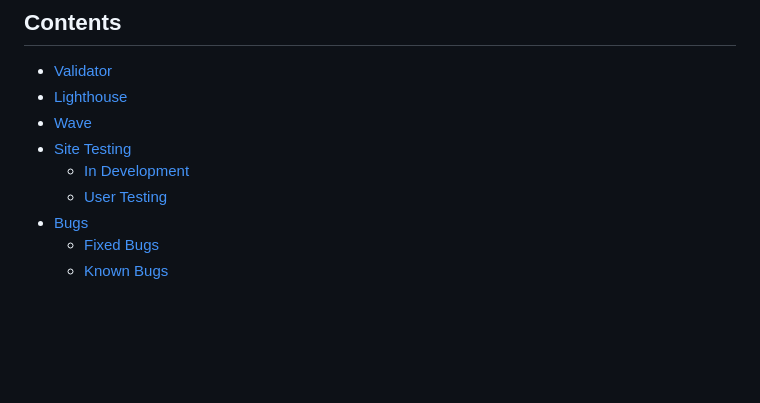
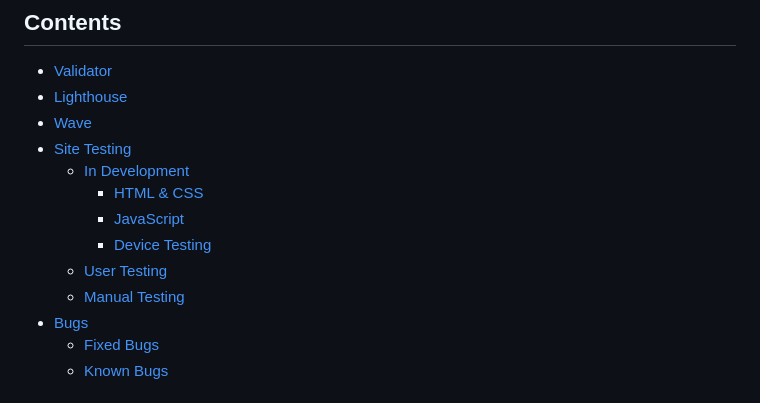
Before and after one commit to KyleMardell/quiz-crunch, a Markdown page: TESTING.md, the part around one of its changes. Rendered like a GitHub page; blank space fills up the shorter version.

Commit message:
Add to table of contents in TESTING file

```diff
--- a/TESTING.md
+++ b/TESTING.md
@@ -10,7 +10,11 @@ The site was deployed to GitHub Pages early in development to initially check th
 - [Wave](#wave)
 - [Site Testing](#site-testing)
     - [In Development](#testing-in-development)
+        - [HTML & CSS](#html--css)
+        - [JavaScript](#javascript)
+        - [Device Testing](#device-testing)
     - [User Testing](#user-testing)
+    - [Manual Testing](#manual-testing)
 - [Bugs](#bugs)
     - [Fixed Bugs](#fixed-in-development)
     - [Known Bugs](#known-bugs)
```
Also changed, not shown: other parts of TESTING.md (+8 -8 lines).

═══

TASK TO COMPLETE: Search the records for the word "site" and copy out every line that holds it.

OUTPUT:
@@ -10,7 +10,11 @@ The site was deployed to GitHub Pages early in development to initially check th
 - [Site Testing](#site-testing)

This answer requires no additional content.